● Assigned task: Please tally how many lines in the entries below include the word "html", giving only the number.

● Supplied entries:
-- Opening Marker --
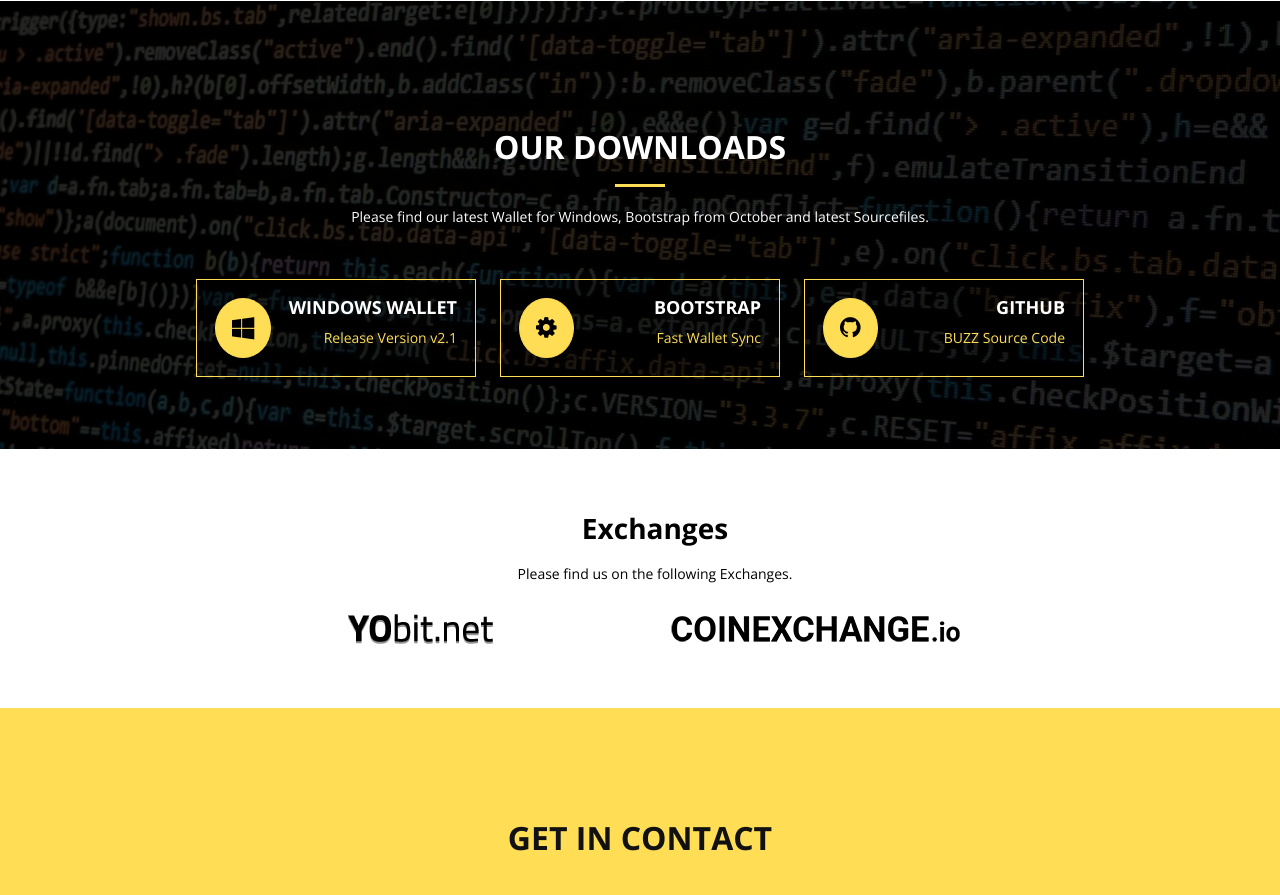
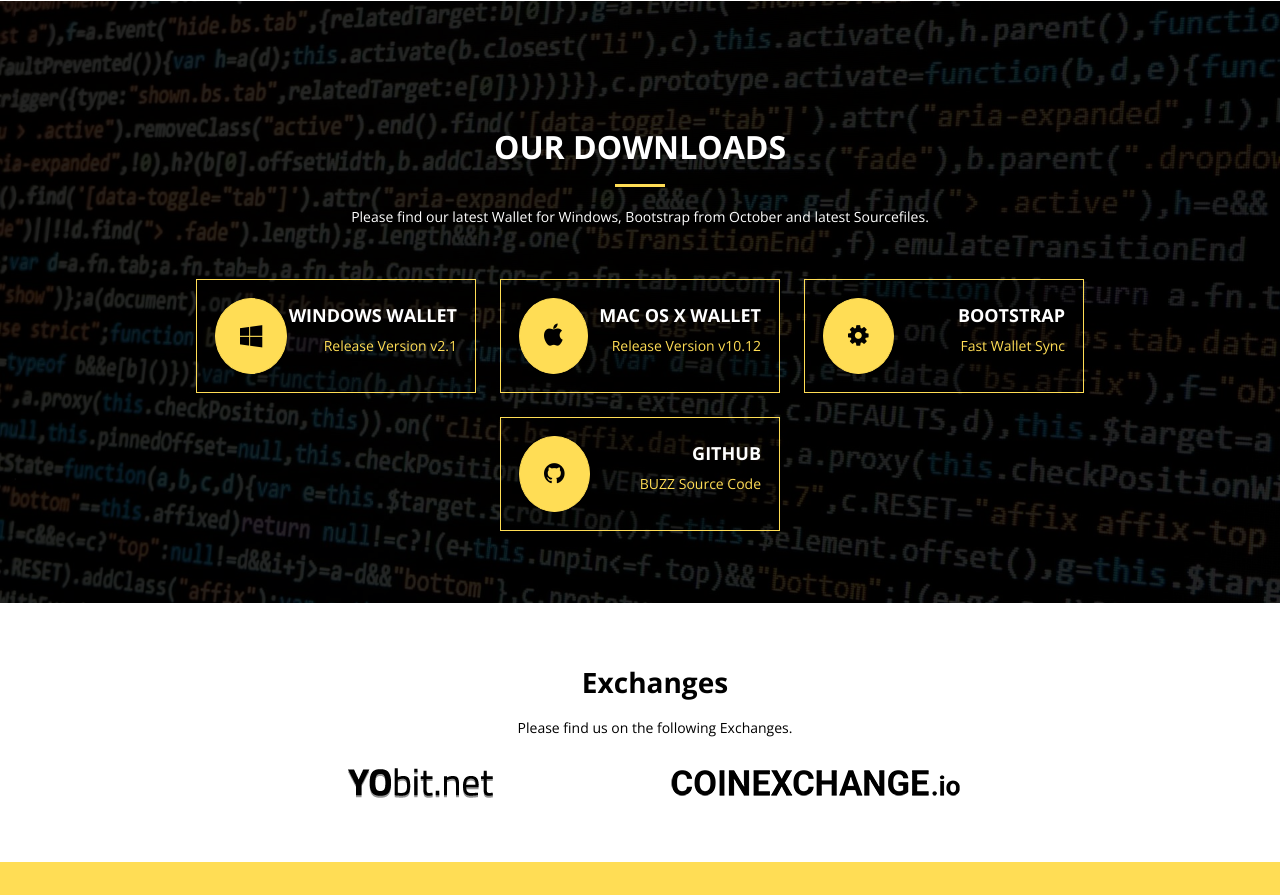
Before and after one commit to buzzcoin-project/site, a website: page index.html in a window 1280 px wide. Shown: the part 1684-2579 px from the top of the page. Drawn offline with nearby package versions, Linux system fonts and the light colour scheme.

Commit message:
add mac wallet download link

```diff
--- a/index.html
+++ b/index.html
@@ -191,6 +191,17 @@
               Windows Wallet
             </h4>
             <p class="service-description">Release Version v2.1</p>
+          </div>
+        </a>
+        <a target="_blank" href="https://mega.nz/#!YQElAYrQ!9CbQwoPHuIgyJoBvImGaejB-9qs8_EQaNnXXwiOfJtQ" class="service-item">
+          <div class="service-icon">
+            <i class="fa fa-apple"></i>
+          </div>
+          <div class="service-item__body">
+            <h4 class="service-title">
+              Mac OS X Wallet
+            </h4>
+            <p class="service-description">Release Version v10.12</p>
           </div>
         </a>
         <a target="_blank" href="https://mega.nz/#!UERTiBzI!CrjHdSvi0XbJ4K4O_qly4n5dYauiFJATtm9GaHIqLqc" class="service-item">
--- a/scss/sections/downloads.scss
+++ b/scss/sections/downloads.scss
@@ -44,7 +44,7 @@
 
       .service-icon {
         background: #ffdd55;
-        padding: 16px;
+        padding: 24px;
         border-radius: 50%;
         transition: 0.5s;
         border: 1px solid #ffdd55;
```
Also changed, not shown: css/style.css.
-- Closing Marker --
● Written solution: 3